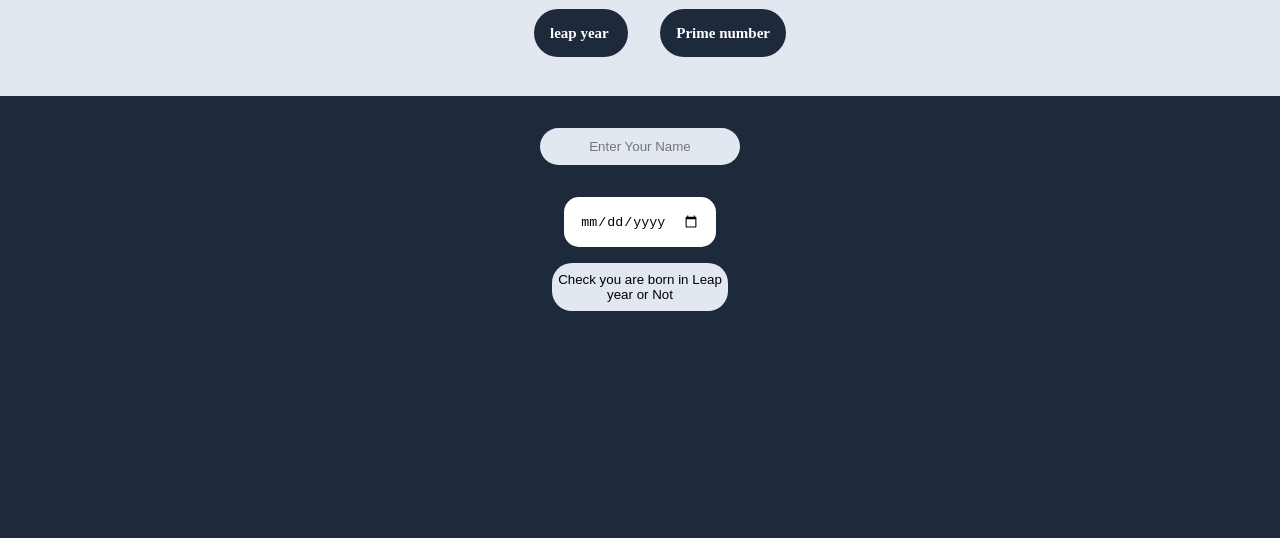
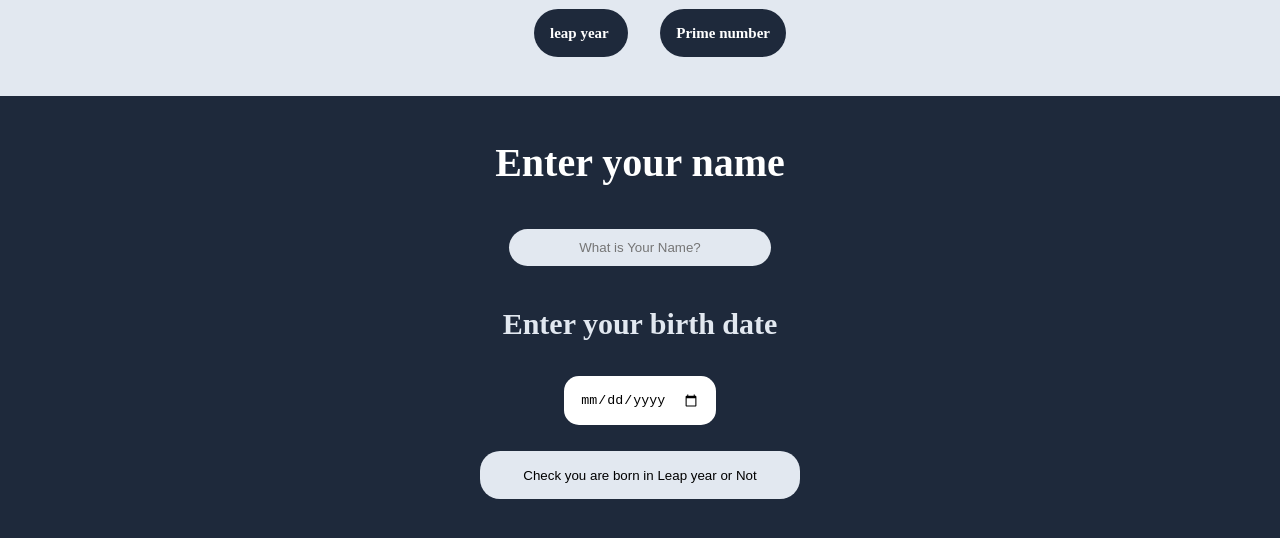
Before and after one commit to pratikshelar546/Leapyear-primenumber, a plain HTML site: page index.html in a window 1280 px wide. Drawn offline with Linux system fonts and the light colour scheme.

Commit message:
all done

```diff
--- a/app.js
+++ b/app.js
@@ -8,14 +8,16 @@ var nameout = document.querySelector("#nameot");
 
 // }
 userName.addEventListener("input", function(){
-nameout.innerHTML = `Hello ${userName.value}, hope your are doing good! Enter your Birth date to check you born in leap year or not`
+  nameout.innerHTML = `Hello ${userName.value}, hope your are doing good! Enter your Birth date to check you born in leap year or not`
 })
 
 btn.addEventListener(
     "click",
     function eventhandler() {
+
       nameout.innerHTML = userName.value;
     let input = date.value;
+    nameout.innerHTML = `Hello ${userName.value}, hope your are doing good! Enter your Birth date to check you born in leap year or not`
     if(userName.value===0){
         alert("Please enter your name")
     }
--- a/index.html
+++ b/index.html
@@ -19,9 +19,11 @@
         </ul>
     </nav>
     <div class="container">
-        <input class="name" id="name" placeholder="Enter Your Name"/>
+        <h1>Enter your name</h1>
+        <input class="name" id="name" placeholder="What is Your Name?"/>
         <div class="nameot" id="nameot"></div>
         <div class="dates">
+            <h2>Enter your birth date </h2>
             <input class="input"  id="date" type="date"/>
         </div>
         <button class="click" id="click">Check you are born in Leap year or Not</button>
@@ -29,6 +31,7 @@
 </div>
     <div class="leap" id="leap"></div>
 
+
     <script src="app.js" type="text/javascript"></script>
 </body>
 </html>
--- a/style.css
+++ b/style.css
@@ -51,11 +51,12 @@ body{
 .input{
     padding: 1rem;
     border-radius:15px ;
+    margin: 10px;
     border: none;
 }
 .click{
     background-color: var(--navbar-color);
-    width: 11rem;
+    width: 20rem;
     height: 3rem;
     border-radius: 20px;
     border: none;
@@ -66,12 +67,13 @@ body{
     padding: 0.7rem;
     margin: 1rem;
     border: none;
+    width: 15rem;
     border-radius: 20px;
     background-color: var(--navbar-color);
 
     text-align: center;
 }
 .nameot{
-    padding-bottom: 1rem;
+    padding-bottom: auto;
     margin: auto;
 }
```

EXERCISE INSTRUCTIONS
Exact copies of all the entries are needed; output them without the pictures.

OUTPUT FOR THIS EXERCISE
Before and after one commit to pratikshelar546/Leapyear-primenumber, a plain HTML site: page index.html in a window 1280 px wide. Drawn offline with Linux system fonts and the light colour scheme.

Commit message:
all done

```diff
--- a/app.js
+++ b/app.js
@@ -8,14 +8,16 @@ var nameout = document.querySelector("#nameot");
 
 // }
 userName.addEventListener("input", function(){
-nameout.innerHTML = `Hello ${userName.value}, hope your are doing good! Enter your Birth date to check you born in leap year or not`
+  nameout.innerHTML = `Hello ${userName.value}, hope your are doing good! Enter your Birth date to check you born in leap year or not`
 })
 
 btn.addEventListener(
     "click",
     function eventhandler() {
+
       nameout.innerHTML = userName.value;
     let input = date.value;
+    nameout.innerHTML = `Hello ${userName.value}, hope your are doing good! Enter your Birth date to check you born in leap year or not`
     if(userName.value===0){
         alert("Please enter your name")
     }
--- a/index.html
+++ b/index.html
@@ -19,9 +19,11 @@
         </ul>
     </nav>
     <div class="container">
-        <input class="name" id="name" placeholder="Enter Your Name"/>
+        <h1>Enter your name</h1>
+        <input class="name" id="name" placeholder="What is Your Name?"/>
         <div class="nameot" id="nameot"></div>
         <div class="dates">
+            <h2>Enter your birth date </h2>
             <input class="input"  id="date" type="date"/>
         </div>
         <button class="click" id="click">Check you are born in Leap year or Not</button>
@@ -29,6 +31,7 @@
 </div>
     <div class="leap" id="leap"></div>
 
+
     <script src="app.js" type="text/javascript"></script>
 </body>
 </html>
--- a/style.css
+++ b/style.css
@@ -51,11 +51,12 @@ body{
 .input{
     padding: 1rem;
     border-radius:15px ;
+    margin: 10px;
     border: none;
 }
 .click{
     background-color: var(--navbar-color);
-    width: 11rem;
+    width: 20rem;
     height: 3rem;
     border-radius: 20px;
     border: none;
@@ -66,12 +67,13 @@ body{
     padding: 0.7rem;
     margin: 1rem;
     border: none;
+    width: 15rem;
     border-radius: 20px;
     background-color: var(--navbar-color);
 
     text-align: center;
 }
 .nameot{
-    padding-bottom: 1rem;
+    padding-bottom: auto;
     margin: auto;
 }
```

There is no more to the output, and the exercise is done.